People may be watching the Super Bowl around the globe, but that doesn’t make it a global sport the way soccer or tennis is. Few people in Indonesia beyond some ex-pats care about the NFL – a subject I address in my forthcoming novel “The Penalty for Holding.” But there seems to be a disconnect between public and internal perceptions of the game.
For Goodell the game is one he’d be happy having a son play; arrests are down 40 percent among NFL players, with the players more upstanding than non-players in their demographic group; and, as for concussions, he actually said there’s a risk in sitting on the couch. Really.
Meanwhile, Johnny Manziel – aka Johnny Football, the soon-to-be-former Cleveland Browns quarterback – has imploded. It’s the usual – trouble with drugs, alcohol and women. The assaulted girlfriend who took out a restraining order against him has been criticized. Yeah, blame the victim. But the only one Manziel has to blame here is himself. (Apparently, he doesn’t mind going to rehab as long as he doesn’t have to stay at rehab. Like the guy who doesn’t mind being a famous pianist as long as he doesn’t have to practice the piano.)

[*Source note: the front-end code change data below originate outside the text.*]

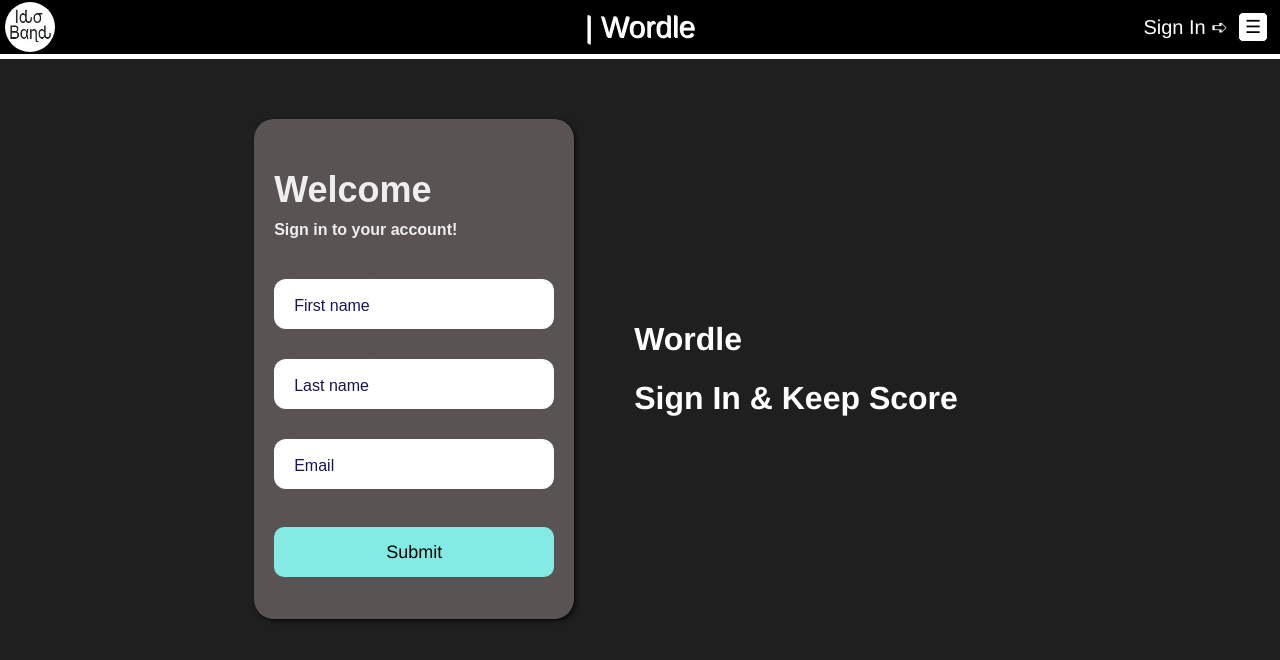
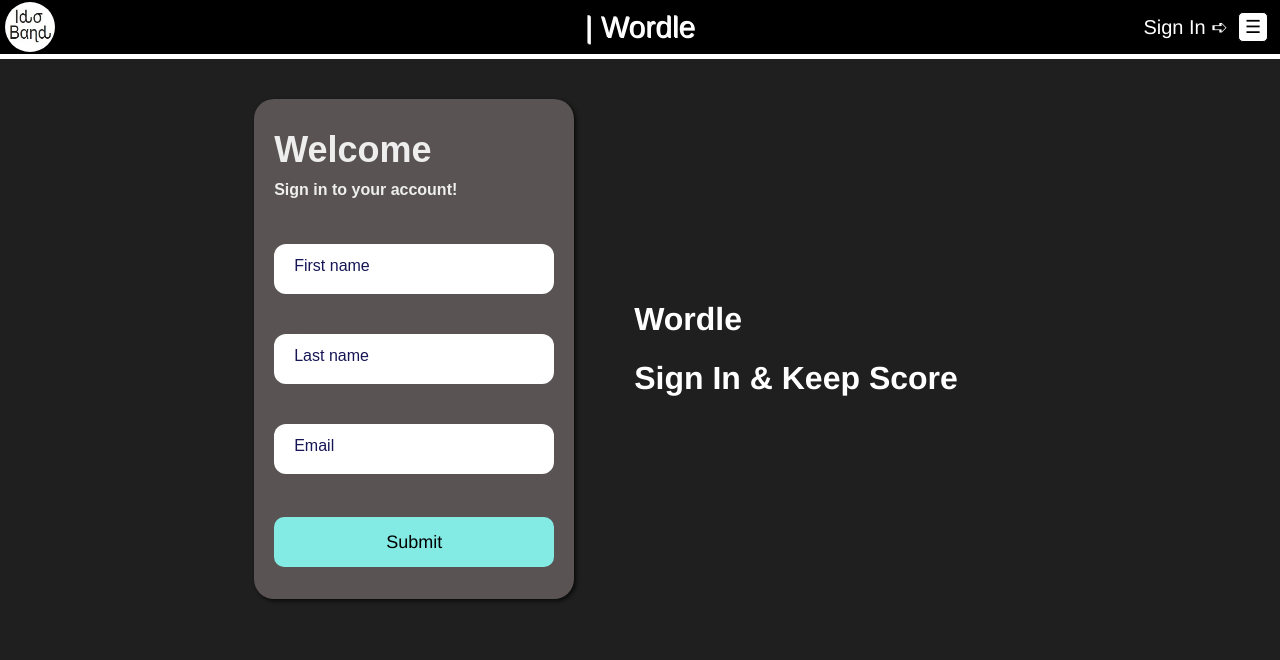
Before and after one commit to IdoBand/wordle-game, a React (Vite) app: page /SignInForm in a window 1280 px wide. Shown: the top 660 px of the page. Built offline with nearby package versions, Linux system fonts and the light colour scheme.

Commit message:
added some component testing

```diff
--- a/src/components/SharedLogicFunctions.tsx
+++ b/src/components/SharedLogicFunctions.tsx
@@ -22,7 +22,7 @@ const [gameState, setGameState] = useState({
 const [encryptedObject, setEncryptedObject] = useState(null)
 async function getWordFromServer() {
 
-    const response = await fetch('http://localhost:4000/getWord');
+    const response = await fetch('http://localhost:3333/getWord');
     const encryptedObject = await response.json();
     setEncryptedObject(encryptedObject);
 };
@@ -34,7 +34,7 @@ async function checkWordAtServer (guess: string, requestObject: EncryptedObject
                         encryptedWord: requestObject.encrypted,
                         iv: requestObject.iv.data
                         }
-        const response = await fetch(`http://localhost:4000/guessWord`, {method: 'post',
+        const response = await fetch(`http://localhost:3333/guessWord`, {method: 'post',
                                                                         headers: {'Content-Type': 'application/json'},
                                                                         body: JSON.stringify(attempt)});
 
--- a/src/components/SignInForm.tsx
+++ b/src/components/SignInForm.tsx
@@ -6,13 +6,13 @@ import { UserObject } from "../interface/interface"
 
 export default function SignInForm() {
 
-    const { register, handleSubmit } = useForm();
+    const { register, handleSubmit, watch, formState: { errors } } = useForm();
 
-    const {user, setUser} = useContext<any>(userContext);
+    // const {user, setUser} = useContext<any>(userContext);
 
     const extractAndAssign = (userObject: UserObject) => {
         localStorage.setItem('user', JSON.stringify(userObject))
-        setUser(userObject)
+        // setUser(userObject)
     };
     return (
         <>
@@ -25,9 +25,10 @@ export default function SignInForm() {
                     <div className="title">Welcome</div>
                     <div className="subtitle">Sign in to your account!</div>
                     <div className="input-container ic1">
-                        <input {...register("firstName")} id="firstname" className="input" type="text" placeholder=" " required/>
+                        <input data-test="firstName-input" {...register("firstName", {required: true})} id="firstname" className="input" type="text" placeholder=" "/>
                         <div className="cut"></div>
                         <label className="placeholder">First name</label>
+                        {errors.firstName && <span className="error-span">This field is required</span>}
                     </div>
                     <div className="input-container ic2">
                         <input {...register("lastName")} id="lastname" className="input" type="text" placeholder=" " />
@@ -35,7 +36,7 @@ export default function SignInForm() {
                         <label className="placeholder">Last name</label>
                     </div>
                     <div className="input-container ic2">
-                        <input {...register("email")} id="email" className="input" type="text" placeholder=" " />
+                        <input {...register("email")} id="email" className="input" type="email" placeholder=" " />
                         <div className="cut cut-short"></div>
                         <label className="placeholder">Email</label>
                     </div>
--- a/src/style.scss
+++ b/src/style.scss
@@ -423,7 +423,7 @@ $cow-color : rgb(248, 248, 30);
 
 #sign-in-form-container {
     @include flexCenter();
-    margin-top: 60px;
+    margin-top: 40px;
     position: relative;
     width: 90%;
 
@@ -459,7 +459,7 @@ $cow-color : rgb(248, 248, 30);
         font-family: sans-serif;
         font-size: 36px;
         font-weight: 600;
-        margin-top: 30px;
+        margin-top: 10px;
       }
 
       .subtitle {
@@ -474,6 +474,7 @@ $cow-color : rgb(248, 248, 30);
         height: 50px;
         position: relative;
         width: 100%;
+        padding: 5px 0 5px 0;
       }
 
       .ic1 {
@@ -493,7 +494,7 @@ $cow-color : rgb(248, 248, 30);
         font-size: 18px;
         height: 100%;
         outline: 0;
-        padding: 4px 20px 0;
+        padding: 5px 25px 5px 25px;
         width: 100%;
       }
 
@@ -542,6 +543,10 @@ $cow-color : rgb(248, 248, 30);
       .input:focus ~ .placeholder {
         color: aqua;
       }
+      .error-span{
+        color: red;
+        margin-top: 1px;
+      }
 
       .submit {
         @include basicButton();
```
Also changed, not shown: 2 other files (tests, documents, lock files or other folders).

Not that there haven’t been enablers. The worship of these people by fans and the media: Who gave him the Johnny Football nickname, huh? And then there’s the oblivious NFL.
Listening to Goodell, you’d think football’s biggest problem is the quality of the Pro Bowl. In a sense, he’s like an artist whose attitude is that as long as the work is great, it doesn’t matter if he’s a disaster.
Sorry, but domestic violence, concussions – which, no excuses, may be related – are huge challenges.
Goodell wants to grow his sport exponentially. He’s not going to do that among those for whom a viscerally thrilling game is simply not enough.